Some of the most exciting, mind-blowing physics happens when things get really, really cold - such as atoms clumping beneath the shell of a far-out electron. Imagine a bunch of people huddled under an awning, except the people are atoms, and the awning is... also an atom.
This new assemblage, recently discovered by an international team of physicists, has a name: the Rydberg polaron. You're not going to see it in a weapon or fuel any time soon, but it definitely subverts some pretty basic understanding of how atoms behave.
"It's not the stuff you learn in chemistry," study author Thomas Killian, physicist at Rice University, told Gizmodo. "It's a new mechanism that's only been studied in the last five or so years."
Ultra-cold temperatures slow atoms to a near standstill, and can bring out some strange and important physical properties (like four dimensional effects, time crystals and supersolids, to name a few). These atoms, like all atoms, appear as central nuclei surrounded by electrons. You can't determine exactly where an electron is; these particles are arranged into a series of most likely locations, organised from the least to most energy required to get there. It's almost like the electron smears out into a cloud, taking up the space of these energy levels.
In this experiment, researchers cooled a collection of strontium atoms to just above absolute zero with a laser. They gave a single atom some extra energy, pushing the electron to a very high-energy state, called a Rydberg state, where the electron's likely location is far away from the nucleus. The researchers watched as the electron shepherded in nearby strontium atoms, creating the Rydberg polaron, according to the paper published recently in Physical Review Letters.

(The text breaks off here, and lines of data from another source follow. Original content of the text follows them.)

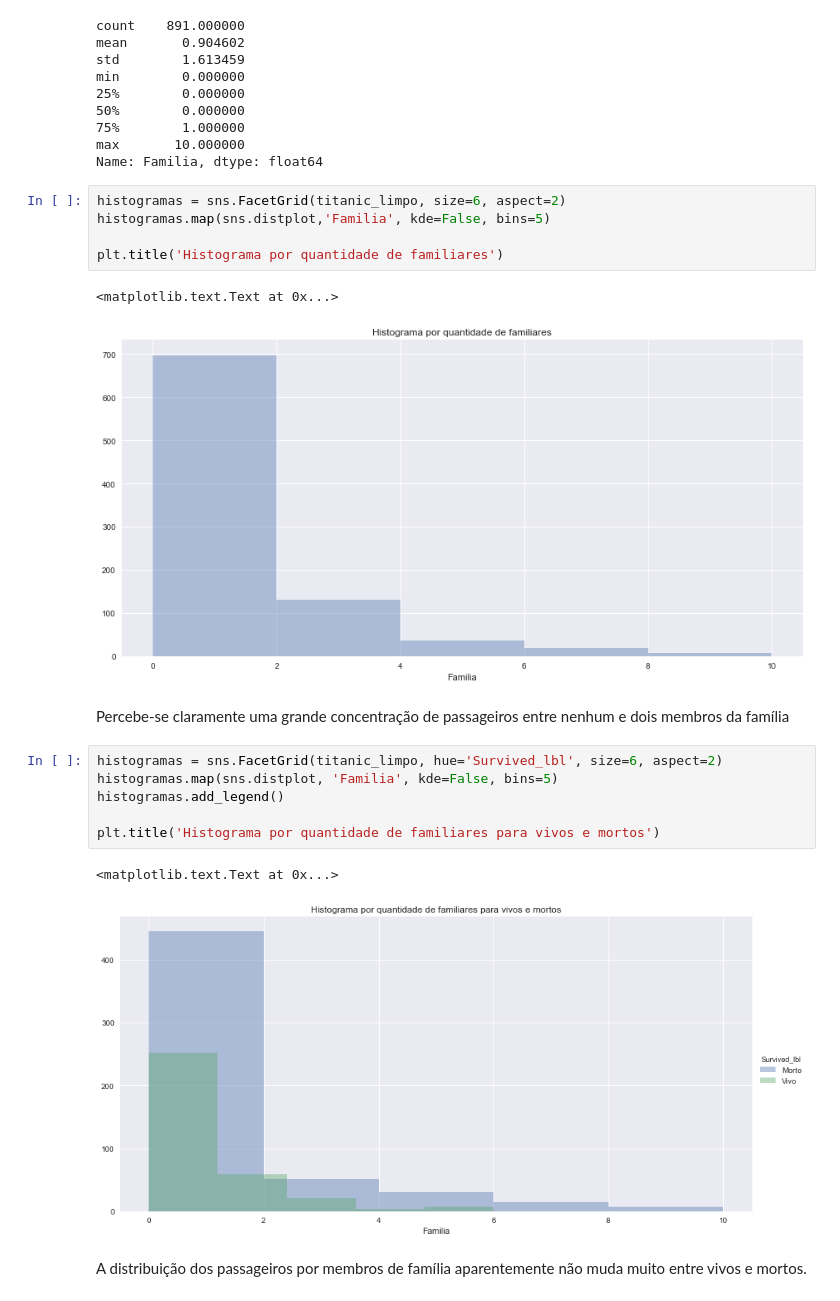
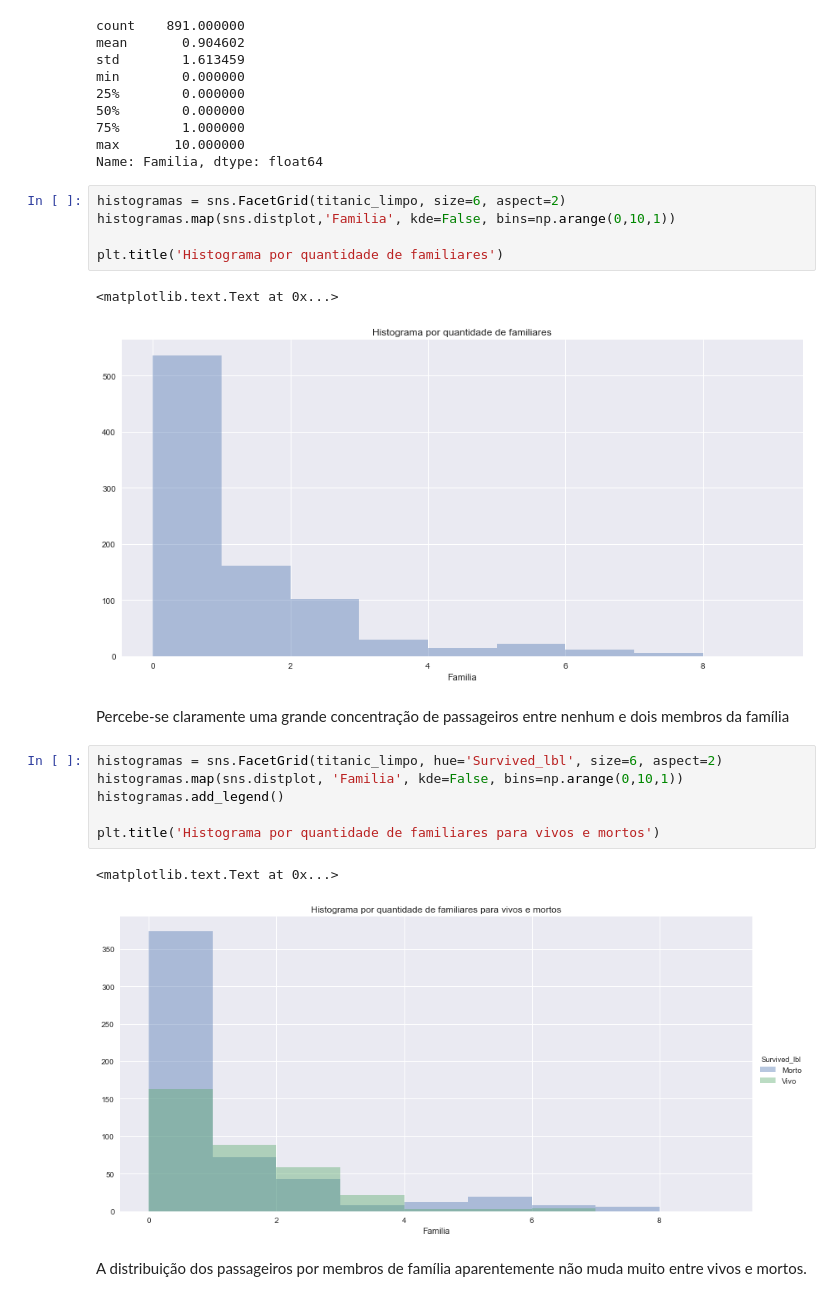
Before and after one commit to sauloguerra/udacity-analise-de-dados, a Jupyter notebook: P2/titanic.ipynb, the cells around one changed output. Saved outputs shown, nothing was run; the diff lists cells and outputs as text.

```diff
--- a/P2/titanic.ipynb
+++ b/P2/titanic.ipynb
@@ -395,23 +430,23 @@ max       10.000000
 Name: Familia, dtype: float64
 # %%
 histogramas = sns.FacetGrid(titanic_limpo, size=6, aspect=2)
-histogramas.map(sns.distplot,'Familia', kde=False, bins=5)
+histogramas.map(sns.distplot,'Familia', kde=False, bins=np.arange(0,10,1))
 
 plt.title('Histograma por quantidade de familiares')
 # %% [output]
 <matplotlib.text.Text at 0x...>
-[figure, old version]
+[figure, new version]
 # %% [markdown]
 Percebe-se claramente uma grande concentração de passageiros entre nenhum e dois membros da família
 # %%
 histogramas = sns.FacetGrid(titanic_limpo, hue='Survived_lbl', size=6, aspect=2)
-histogramas.map(sns.distplot, 'Familia', kde=False, bins=5)
+histogramas.map(sns.distplot, 'Familia', kde=False, bins=np.arange(0,10,1))
 histogramas.add_legend()
 
 plt.title('Histograma por quantidade de familiares para vivos e mortos')
 # %% [output]
 <matplotlib.text.Text at 0x...>
-[figure, old version]
+[figure, new version]
 # %% [markdown]
 A distribuição dos passageiros por membros de família aparentemente não muda muito entre vivos e mortos.
 # %%
```
Also changed, not shown: parts of 30 cells of this notebook, 1 other file.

At least one outside researcher who studies cold molecules, Hannah Williams from Imperial College London, told Gizmodo it was a cool-sounding experiment. "I think the demonstration of moving between few and many-body physics regimes is very cool to see," she said.

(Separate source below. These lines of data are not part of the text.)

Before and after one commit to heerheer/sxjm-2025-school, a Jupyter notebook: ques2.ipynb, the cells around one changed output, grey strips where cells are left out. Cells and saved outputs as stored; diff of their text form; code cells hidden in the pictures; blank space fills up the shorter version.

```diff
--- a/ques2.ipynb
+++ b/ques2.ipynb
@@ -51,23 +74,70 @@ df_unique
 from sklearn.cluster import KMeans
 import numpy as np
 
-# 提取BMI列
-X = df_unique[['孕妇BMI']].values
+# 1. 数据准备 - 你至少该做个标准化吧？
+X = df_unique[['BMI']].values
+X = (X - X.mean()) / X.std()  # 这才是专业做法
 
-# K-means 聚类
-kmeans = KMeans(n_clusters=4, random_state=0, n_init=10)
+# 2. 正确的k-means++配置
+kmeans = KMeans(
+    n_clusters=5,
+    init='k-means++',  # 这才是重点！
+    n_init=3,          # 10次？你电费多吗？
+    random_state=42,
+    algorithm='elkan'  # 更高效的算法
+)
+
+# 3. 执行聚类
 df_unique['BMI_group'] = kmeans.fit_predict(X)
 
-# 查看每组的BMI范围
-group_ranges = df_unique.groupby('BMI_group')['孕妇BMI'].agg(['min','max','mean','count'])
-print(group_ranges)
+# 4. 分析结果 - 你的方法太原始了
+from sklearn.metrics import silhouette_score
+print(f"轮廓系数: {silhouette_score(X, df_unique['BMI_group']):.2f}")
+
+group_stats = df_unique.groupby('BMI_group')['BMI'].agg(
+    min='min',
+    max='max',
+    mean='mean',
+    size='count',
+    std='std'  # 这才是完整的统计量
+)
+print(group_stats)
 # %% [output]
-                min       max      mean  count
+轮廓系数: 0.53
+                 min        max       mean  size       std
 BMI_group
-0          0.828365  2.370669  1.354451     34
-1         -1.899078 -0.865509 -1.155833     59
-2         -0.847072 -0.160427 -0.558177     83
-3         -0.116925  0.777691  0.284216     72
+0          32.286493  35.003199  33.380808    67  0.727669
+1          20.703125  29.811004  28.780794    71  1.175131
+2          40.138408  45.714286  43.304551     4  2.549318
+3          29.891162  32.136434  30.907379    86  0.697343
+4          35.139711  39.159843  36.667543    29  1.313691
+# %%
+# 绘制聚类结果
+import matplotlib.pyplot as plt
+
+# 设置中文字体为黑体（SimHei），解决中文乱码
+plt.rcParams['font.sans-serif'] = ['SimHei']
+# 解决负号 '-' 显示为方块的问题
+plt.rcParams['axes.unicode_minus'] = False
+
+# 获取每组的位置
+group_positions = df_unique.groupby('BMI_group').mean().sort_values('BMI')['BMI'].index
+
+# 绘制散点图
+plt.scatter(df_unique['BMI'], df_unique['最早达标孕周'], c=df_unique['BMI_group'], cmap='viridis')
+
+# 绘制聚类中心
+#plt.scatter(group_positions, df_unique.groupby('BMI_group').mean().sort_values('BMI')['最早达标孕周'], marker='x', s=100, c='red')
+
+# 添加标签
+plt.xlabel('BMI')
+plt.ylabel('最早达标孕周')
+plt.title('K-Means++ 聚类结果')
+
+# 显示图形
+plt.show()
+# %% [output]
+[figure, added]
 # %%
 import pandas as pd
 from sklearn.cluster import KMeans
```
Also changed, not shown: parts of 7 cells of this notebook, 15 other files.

The researchers told me that this study functions mainly as basic science - to understand the very nature of the atoms that make up our world. After all, the Rydberg polarons only exist for a few microseconds. But this behaviour could have important implications and even help make some other physics measurements.
Particles come broadly in two flavours, either "bosons" or "fermions." Bosons don't mind sharing the exact same physical state with other bosons, and tend to clump. Fermions are forbidden from sharing states and always stick around on their own. If you're a physics fan, you may have already guessed that these strontium atoms made up a Bose-Einstein condensate -- a gas of super-cold bosons demonstrating this signature clumping, amplifying the weird effects of quantum mechanics on a larger scale. Killian explained that he was interested in looking at the behaviours of these systems using fermions instead -- what happens if the atoms won't clump?
And aside from basic science, Killian pointed out that other systems relying on these Rydberg atoms, like some quantum computer architectures we've written about, might need to consider whether the atoms will form Rydberg polarons in the future.
Those concerns about quantum computers won't be important for a while, since that technology is so nascent. But for now, researchers have demonstrated a truly weird behaviour in these cold atomic systems. "We have a completely new kind of atom where one electron runs around many atoms - within the orbit of one nucleus there are hundreds of other atoms," study author Joachim Burgdörfer from TU Wien in Austria told Gizmodo. "This is a very exotic picture different from the planetary model of the atom you learn about in high school."